Difference listings →
┄┄┄┄┄┄┄┄┄┄┄┄┄┄┄┄┄┄┄┄

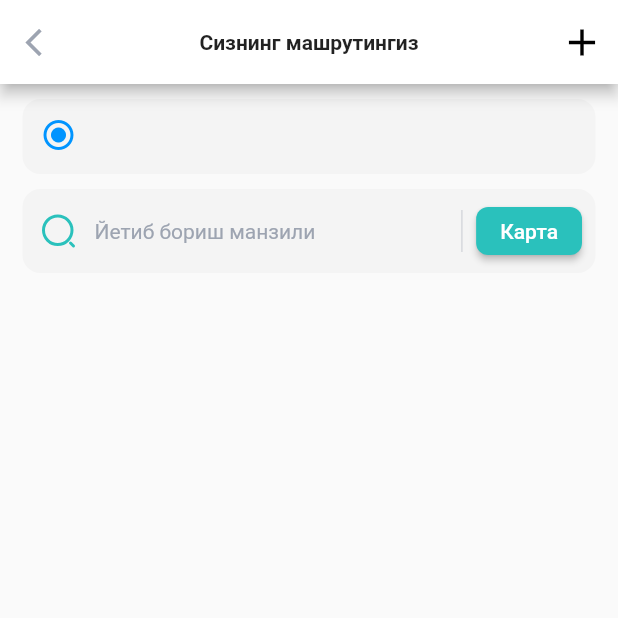
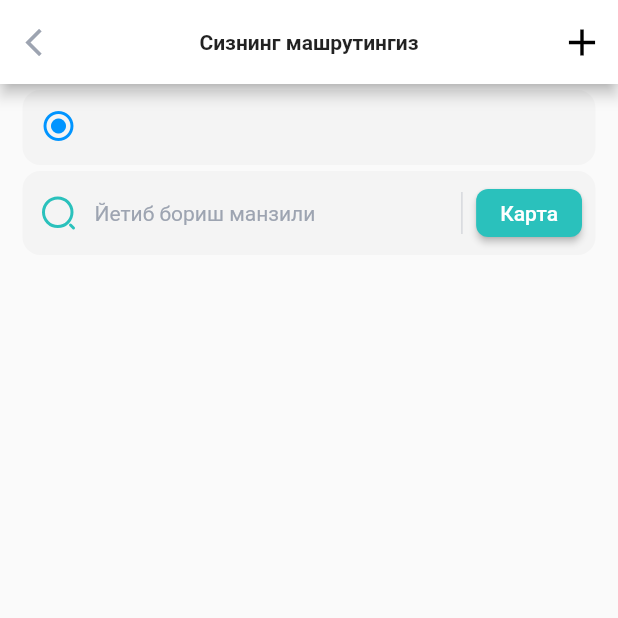
Before and after one commit to Boburbek6010/chikki_1, a Flutter app: the SearchRoutScreen screen opened directly, on a phone screen of 412 x 824 dp, the top half of it. Run offline on Flutter 3.47's test engine with Material 2 defaults, Android fonts, the phone set to English and light mode, and no system bars; our stand-ins replace easy_localization, flutter_riverpod, flutter_svg, fluttertoast, geolocator, image_picker and 1 more; missing offline and left inert: yandex_mapkit.

Commit message:
Xurshidjon, 6-commit, Search Route page fixed

```diff
--- a/lib/src/core/routes/app_route_name.dart
+++ b/lib/src/core/routes/app_route_name.dart
@@ -4,4 +4,5 @@
 static const SETPROFILE = 'set_profile';
 static const REGISTER = 'register';
 static const WELCOME = 'initial';
+static const SEARCHROUTE = '/searchRoute';
 }
--- a/lib/src/core/routes/app_routes.dart
+++ b/lib/src/core/routes/app_routes.dart
@@ -1,3 +1,5 @@
+import 'package:demo1/src/features/order/presentation/screens/search_rout_screen.dart';
+import 'package:demo1/src/features/order/view_model/search_route.dart';
 import 'package:flutter/material.dart';
 
 import '../../features/login/presentation/screens/register_screen.dart';
@@ -16,5 +18,6 @@
     AppRouteName.HOME: (context) => const HomeScreen(),
     AppRouteName.SETPROFILE: (context) => const SetProfileScreen(),
     AppRouteName.REGISTER: (context) => const RegisterScreen(),
+    AppRouteName.SEARCHROUTE: (context) => const SearchRoutScreen(),
   };
 }
--- a/lib/src/core/widgets/app_material_context.dart
+++ b/lib/src/core/widgets/app_material_context.dart
@@ -2,9 +2,7 @@
 import 'package:demo1/src/core/routes/app_routes.dart';
 import 'package:easy_localization/easy_localization.dart';
 import 'package:flutter/material.dart';
-import '../../features/login/presentation/screens/set_profile_screen.dart';
-import '../../features/menu/presentation/screens/home.dart';
-import '../../features/order/presentation/screens/search_rout_screen.dart';
+
 
 class AppMaterialContext extends StatefulWidget {
   const AppMaterialContext({Key? key}) : super(key: key);
@@ -26,7 +24,7 @@
       theme: ThemeData(
         primarySwatch: Colors.blue,
       ),
-      initialRoute: AppRouteName.HOME,
+      initialRoute: AppRouteName.SEARCHROUTE,
       routes: AppRoutes.routes,
     );
   }
--- a/lib/src/features/menu/presentation/screens/home_screen.dart
+++ b/lib/src/features/menu/presentation/screens/home_screen.dart
@@ -42,7 +42,7 @@
               HomeModelBottomSheet(),
             ],
           ),
-          const HomeCarsPositions(),
+           const HomeCarsPositions(),
         ],
       ),
     );
--- a/lib/src/features/menu/view_model/home_view_model.dart
+++ b/lib/src/features/menu/view_model/home_view_model.dart
@@ -132,7 +132,7 @@
           requestPointType: RequestPointType.wayPoint,
         ),
       ],
-      drivingOptions: const DrivingOptions(initialAzimuth: 0, routesCount: 1, avoidTolls: true, avoidPoorConditions: true, avoidUnpaved: true),
+      drivingOptions: const DrivingOptions(initialAzimuth: 0, routesCount: 2, avoidTolls: true, avoidPoorConditions: true, avoidUnpaved: true),
     );
     result = resultSession.result;
     notifyListeners();
--- a/lib/src/features/order/presentation/screens/search_rout_screen.dart
+++ b/lib/src/features/order/presentation/screens/search_rout_screen.dart
@@ -37,7 +37,7 @@
           Container(
             width: double.infinity,
             height: 50,
-            margin: const  EdgeInsets.symmetric(horizontal: 15, vertical: 10),
+            margin: const  EdgeInsets.symmetric(horizontal: 15, vertical: 4),
             decoration: BoxDecoration(
               color: AppColors.cF4F4F4,
               borderRadius: BorderRadius.circular(12),
@@ -46,9 +46,16 @@
               controller: ref.read(searchRouteVM).myLocationController,
               style: Theme.of(context).textTheme.labelLarge?.copyWith(fontWeight: FontWeight.w600),
               textAlignVertical: TextAlignVertical.center,
-              decoration: const InputDecoration(
-                  prefixIcon: Icon(Icons.radio_button_checked_sharp, color: AppColors.c0094FF,),
-                  border: InputBorder.none,
+              decoration:  InputDecoration(
+                  prefixIcon: const Icon(Icons.radio_button_checked_sharp, color: AppColors.c0094FF,),
+                  focusedBorder:  OutlineInputBorder(
+                  borderRadius: BorderRadius.circular(12),
+                  borderSide: const BorderSide(
+                    color: AppColors.c2AC1BC,
+                    width: 2,
+                  ),
+                ),
+                  border: InputBorder.none
               ),
             ),
           ),
@@ -118,11 +125,15 @@
                  mainAxisSize: MainAxisSize.min,
                  children: [
                    ListTile(
-                     leading: const Icon(Icons.radio_button_off, weight: 4, color: AppColors.c9DA4B1,),
+                     leading: const Padding(
+                       padding:  EdgeInsets.all(8.0),
+                       child:  Icon(Icons.radio_button_off, weight: 4, color: AppColors.c9DA4B1, size: 20,),
+                     ),
                      title: Text(locate.street!, style: Theme.of(context).textTheme.titleSmall),
                      subtitle: Text('${locate.city!}, ${locate.counter!}', style: Theme.of(context).textTheme.labelSmall?.copyWith(color: AppColors.c9DA4B1, fontSize: FontSize.size12)),
                      trailing: const Icon(CupertinoIcons.location_solid),
-                      minVerticalPadding: 18,
+                      minVerticalPadding: 10,
+                       isThreeLine: false,
                    ),
                    const Divider(thickness: 1, indent: 75, endIndent: 20,)
 
```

┄┄┄┄┄┄┄┄┄┄┄┄┄┄┄┄┄┄┄┄

EXERCISE PROMPT → Return one number, the count of lines in the records holding the word "import".

TASK RESPONSE → 10